> **PROBLEM STATEMENT**
Where does the word "profile" occur in the entries below? Copy every line that has it.

> **SUPPLIED MATERIAL**
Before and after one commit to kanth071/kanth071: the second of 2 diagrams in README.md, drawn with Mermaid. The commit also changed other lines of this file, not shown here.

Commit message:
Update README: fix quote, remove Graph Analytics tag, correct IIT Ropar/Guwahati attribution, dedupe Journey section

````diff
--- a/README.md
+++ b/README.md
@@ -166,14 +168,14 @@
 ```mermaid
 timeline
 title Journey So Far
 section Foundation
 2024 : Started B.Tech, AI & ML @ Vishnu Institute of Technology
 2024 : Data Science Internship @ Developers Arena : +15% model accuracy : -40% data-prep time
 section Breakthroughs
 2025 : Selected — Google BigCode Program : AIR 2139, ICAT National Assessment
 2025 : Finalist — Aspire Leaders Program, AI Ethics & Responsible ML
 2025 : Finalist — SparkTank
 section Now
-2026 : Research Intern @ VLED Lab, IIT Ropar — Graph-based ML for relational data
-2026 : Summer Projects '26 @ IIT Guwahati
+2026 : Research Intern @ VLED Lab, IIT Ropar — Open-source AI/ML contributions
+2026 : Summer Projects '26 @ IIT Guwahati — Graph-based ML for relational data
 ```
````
==
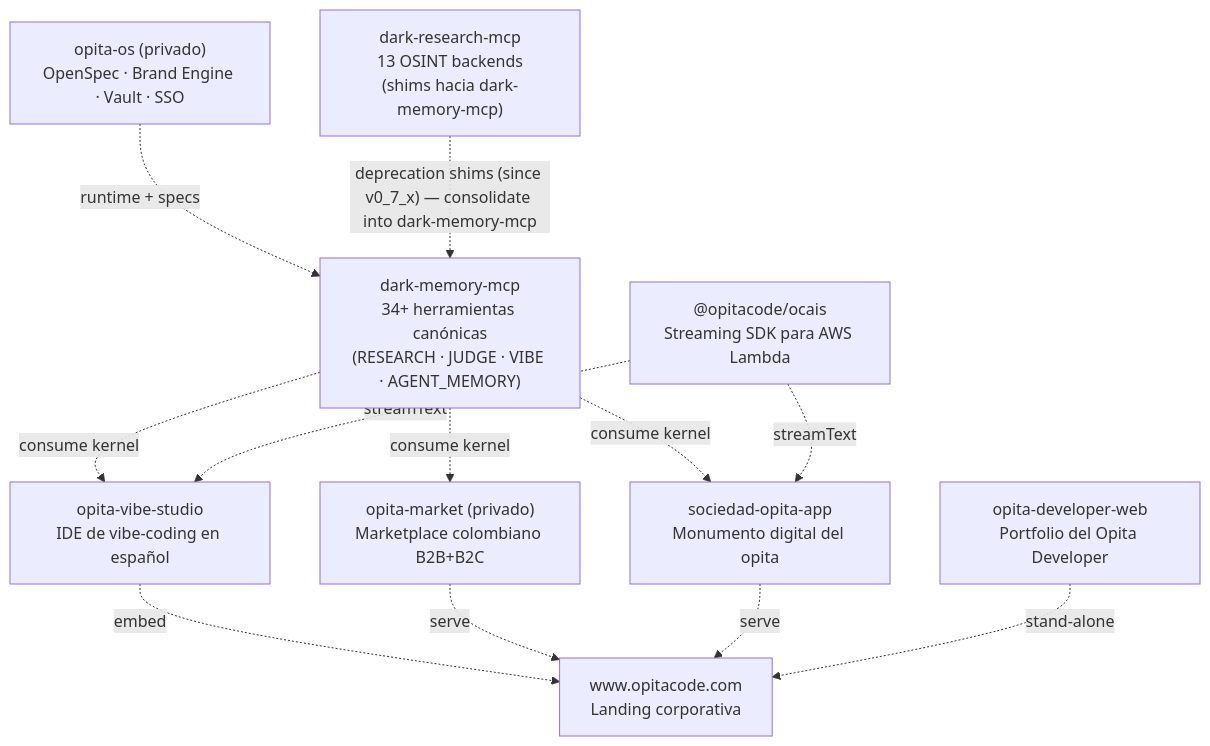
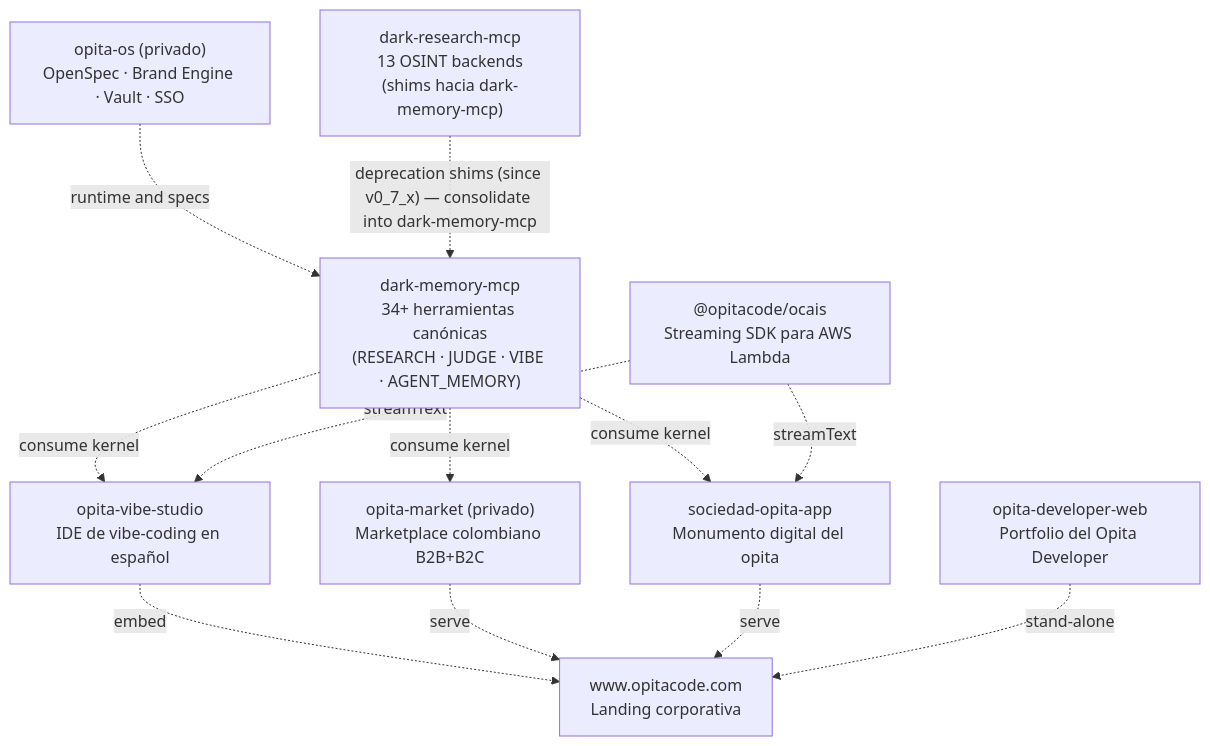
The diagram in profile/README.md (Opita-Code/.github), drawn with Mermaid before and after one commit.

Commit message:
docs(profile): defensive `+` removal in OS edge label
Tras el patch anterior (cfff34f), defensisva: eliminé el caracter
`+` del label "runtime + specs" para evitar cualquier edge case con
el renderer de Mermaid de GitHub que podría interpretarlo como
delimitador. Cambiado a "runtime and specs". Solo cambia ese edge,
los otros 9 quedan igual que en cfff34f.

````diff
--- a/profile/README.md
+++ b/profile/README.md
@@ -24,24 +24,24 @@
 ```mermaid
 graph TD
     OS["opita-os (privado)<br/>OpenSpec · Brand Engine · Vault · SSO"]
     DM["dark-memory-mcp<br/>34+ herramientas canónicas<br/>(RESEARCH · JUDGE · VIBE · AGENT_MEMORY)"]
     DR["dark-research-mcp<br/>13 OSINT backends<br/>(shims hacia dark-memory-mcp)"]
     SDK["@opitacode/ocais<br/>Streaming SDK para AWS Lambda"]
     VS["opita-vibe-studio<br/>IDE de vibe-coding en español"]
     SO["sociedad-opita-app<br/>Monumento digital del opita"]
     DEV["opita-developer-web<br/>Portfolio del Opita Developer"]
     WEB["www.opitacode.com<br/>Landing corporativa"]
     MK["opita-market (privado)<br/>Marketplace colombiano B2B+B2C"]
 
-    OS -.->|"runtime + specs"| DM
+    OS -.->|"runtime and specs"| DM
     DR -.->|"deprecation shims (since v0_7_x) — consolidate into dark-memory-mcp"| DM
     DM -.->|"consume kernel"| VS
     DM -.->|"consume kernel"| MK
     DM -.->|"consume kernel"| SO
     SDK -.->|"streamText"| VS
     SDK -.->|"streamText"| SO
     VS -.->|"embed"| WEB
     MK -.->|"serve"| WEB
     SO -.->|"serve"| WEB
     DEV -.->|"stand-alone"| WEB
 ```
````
--
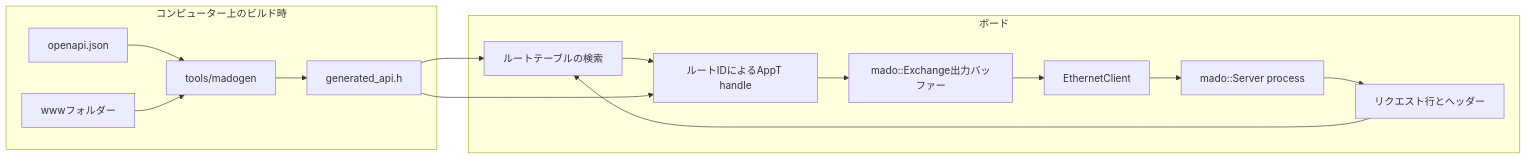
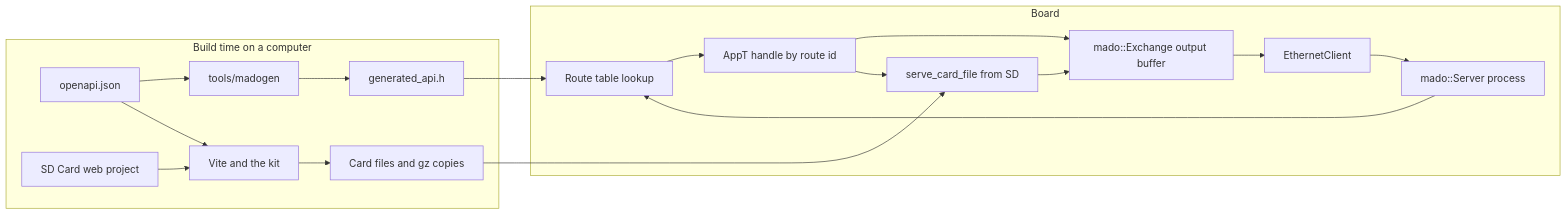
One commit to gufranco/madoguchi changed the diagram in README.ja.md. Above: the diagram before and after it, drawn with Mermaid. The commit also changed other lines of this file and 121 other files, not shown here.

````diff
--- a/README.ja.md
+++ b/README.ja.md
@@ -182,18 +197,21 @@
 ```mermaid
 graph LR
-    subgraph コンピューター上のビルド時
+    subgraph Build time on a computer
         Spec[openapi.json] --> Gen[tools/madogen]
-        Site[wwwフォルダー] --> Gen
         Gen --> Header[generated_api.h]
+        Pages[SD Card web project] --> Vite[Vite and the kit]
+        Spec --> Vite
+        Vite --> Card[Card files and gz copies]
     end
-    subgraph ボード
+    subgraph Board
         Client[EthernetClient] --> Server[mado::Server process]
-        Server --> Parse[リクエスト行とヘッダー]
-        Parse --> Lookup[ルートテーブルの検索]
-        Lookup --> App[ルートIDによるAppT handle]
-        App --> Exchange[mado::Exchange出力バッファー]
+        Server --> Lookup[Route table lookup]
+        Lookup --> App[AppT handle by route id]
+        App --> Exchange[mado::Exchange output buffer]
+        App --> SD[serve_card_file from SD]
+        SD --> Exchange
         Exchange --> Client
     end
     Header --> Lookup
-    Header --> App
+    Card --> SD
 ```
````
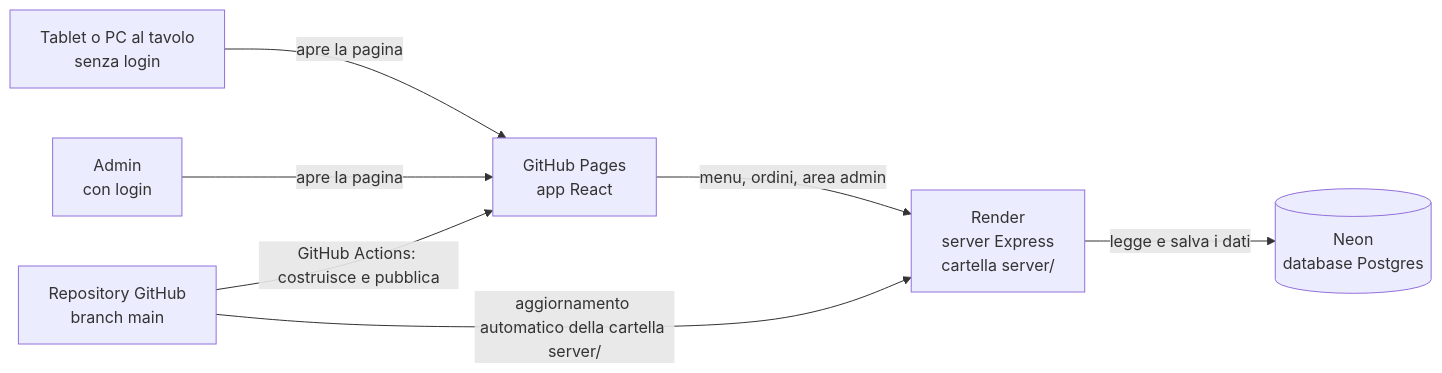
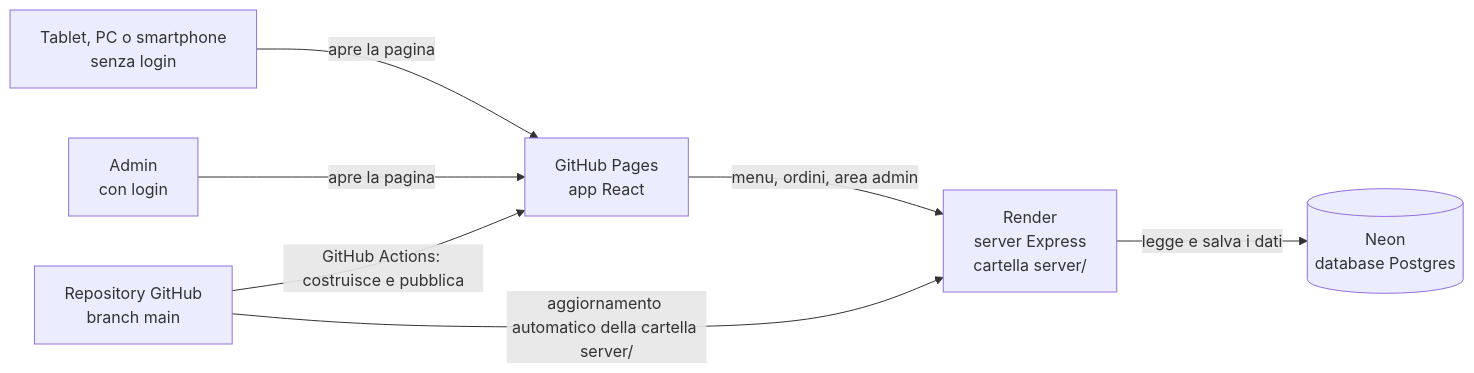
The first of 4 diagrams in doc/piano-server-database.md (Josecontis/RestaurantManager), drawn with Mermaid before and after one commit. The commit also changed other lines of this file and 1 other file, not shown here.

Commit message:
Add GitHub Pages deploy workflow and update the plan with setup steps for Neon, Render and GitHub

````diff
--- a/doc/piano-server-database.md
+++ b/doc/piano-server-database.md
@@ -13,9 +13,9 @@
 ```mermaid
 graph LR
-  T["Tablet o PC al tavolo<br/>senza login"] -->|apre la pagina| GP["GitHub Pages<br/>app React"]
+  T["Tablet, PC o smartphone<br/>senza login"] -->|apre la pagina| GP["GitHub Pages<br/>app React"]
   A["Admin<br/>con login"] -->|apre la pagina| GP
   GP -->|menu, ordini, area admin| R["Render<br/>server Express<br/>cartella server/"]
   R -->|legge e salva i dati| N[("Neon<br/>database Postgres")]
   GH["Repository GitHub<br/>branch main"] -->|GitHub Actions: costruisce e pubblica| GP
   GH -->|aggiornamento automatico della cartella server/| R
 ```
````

> **SOLUTION TO THE PROBLEM**
The diagram in profile/README.md (Opita-Code/.github), drawn with Mermaid before and after one commit.
docs(profile): defensive `+` removal in OS edge label
--- a/profile/README.md
+++ b/profile/README.md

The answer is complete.